If laboratory analysis shows that the paint residue is non-hazardous, it must be disposed of at a sanitary landfill as special waste. Paint residue may not be disposed of in a demolition landfill. Procedures for managing special wastes are included in the guidance, titled Special Waste fact sheet available on the department’s Web site at http://www.dnr.mo.gov/pubs/pub2050.htm or by calling the department’s Solid Waste Management Program at 800-361-4827 or 573-751-5401.
- Demolition Debris - Demolition debris need not be tested prior to disposal, so long as they are not chipped, shredded, milled, ground, mulched or similarly processed that would increase their leachability prior to disposal. Unprocessed wastes may be disposed of in either a sanitary or a demolition landfill in Missouri. Processed demolition waste should be evaluated as described for paint residue.
- Scrap Metal - Scrap metal should be sent to a salvage yard for recycling. If this is not possible, the metal may be disposed of at a sanitary or demolition landfill.
About landfill disposal
Please note that a trash hauler or landfill operator has the right to refuse to accept any waste.
A landfill may also request that you submit a special waste disposal request (forms available from the Solid Waste Management Program). For this reason, we recommend that you contact the landfill operator for permission prior to shipment. Refusal by one landfill operator does not keep the generator from seeking another landfill operator’s permission for disposal.
About recycling scrap metal
The recommended disposal method for scrap metal is recycling rather than disposal. Scrap metal may be sold or given to a salvage yard dealer. Lead scrap metal may also be sent directly to a lead smelter for re-melting and production of new lead and lead products.
Additional considerations and sources
Hazardous waste requirements are found in the Missouri Hazardous Waste Management Laws, Sections 260.345 through 260.575 of the Revised Statutes of Missouri. The Missouri Hazardous

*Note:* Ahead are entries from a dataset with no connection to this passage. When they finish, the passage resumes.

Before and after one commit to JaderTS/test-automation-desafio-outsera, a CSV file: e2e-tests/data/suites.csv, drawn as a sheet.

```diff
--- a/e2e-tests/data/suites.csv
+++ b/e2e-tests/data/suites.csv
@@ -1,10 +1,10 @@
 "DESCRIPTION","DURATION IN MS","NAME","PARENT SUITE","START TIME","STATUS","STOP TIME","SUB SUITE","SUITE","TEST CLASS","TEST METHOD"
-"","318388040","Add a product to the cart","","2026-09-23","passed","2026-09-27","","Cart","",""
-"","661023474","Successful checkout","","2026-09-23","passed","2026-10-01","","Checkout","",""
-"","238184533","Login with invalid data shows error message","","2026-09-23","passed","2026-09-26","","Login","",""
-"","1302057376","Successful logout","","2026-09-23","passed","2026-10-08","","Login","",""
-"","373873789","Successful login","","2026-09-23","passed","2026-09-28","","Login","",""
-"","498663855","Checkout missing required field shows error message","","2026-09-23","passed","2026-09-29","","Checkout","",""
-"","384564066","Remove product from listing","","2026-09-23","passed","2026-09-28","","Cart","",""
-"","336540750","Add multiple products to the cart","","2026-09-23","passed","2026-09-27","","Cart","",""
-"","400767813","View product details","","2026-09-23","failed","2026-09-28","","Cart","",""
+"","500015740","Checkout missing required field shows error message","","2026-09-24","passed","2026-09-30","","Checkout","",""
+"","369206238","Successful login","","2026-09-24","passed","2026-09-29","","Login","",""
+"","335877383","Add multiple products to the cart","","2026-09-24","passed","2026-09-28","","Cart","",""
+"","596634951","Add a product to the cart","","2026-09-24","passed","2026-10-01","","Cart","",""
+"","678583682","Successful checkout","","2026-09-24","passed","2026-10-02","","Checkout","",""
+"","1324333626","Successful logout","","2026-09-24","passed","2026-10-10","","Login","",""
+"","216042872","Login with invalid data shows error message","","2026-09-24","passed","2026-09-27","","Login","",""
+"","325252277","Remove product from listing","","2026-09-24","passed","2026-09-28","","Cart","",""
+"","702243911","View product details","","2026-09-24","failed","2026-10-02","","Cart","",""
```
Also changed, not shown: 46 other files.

Waste Regulations are found in Title 10, Division 25 of the Code of State Regulations. Most of the federal environmental requirements in Title 40 of the Code of Federal Regulations (CFR) are adopted by reference into the Missouri regulations.
Solid waste requirements are found in the Solid Waste Management Law in Sections 260.200 through 260.345 RSMo, and the regulations in Title 10, Division 80 in the CSR.
Copies of the Revised Statutes of Missouri are available through the Revised of Statutes at 573-526-1288, or are available online at http://www.moga.mo.gov/mostatutes/ChaptersIndex/chaptIndex260.html. Copies of the Missouri Code of State Regulations are available through the Missouri Secretary of State at 573-751-4015, or are available online at https://www.sos.mo.gov/adrules/csr/current/10csr/10csr.
Federal regulations may be viewed at federal depository libraries or may be purchased from a U.S. Government Bookstore, the U.S. Government Printing Office, or from a commercial information service such as the Bureau of National Affairs. Federal Regulations are also available online at http://www.gpo.gov/fdsys/browse/collectionCfr.action?collectionCode=CFR.
The Missouri Department of Health and Senior Services’ Office of Lead Licensing and Accreditation may be contacted for information regarding training, licensure and work practice standards for lead abatement activities. Disposal is an abatement activity. See Missouri Revised Statutes 701.300 701.338.
Please note that many municipalities have additional requirements in addition to those discussed above.
For More Information
Missouri Department of Natural Resources
Solid Waste Management Program
P.O. Box 176, Jefferson City, MO 65102-0176
800-361-4827 or 573-751-5401
Missouri Department of Health
Office of Lead Licensing and Accreditation
888-837-0927 or 573-526-5873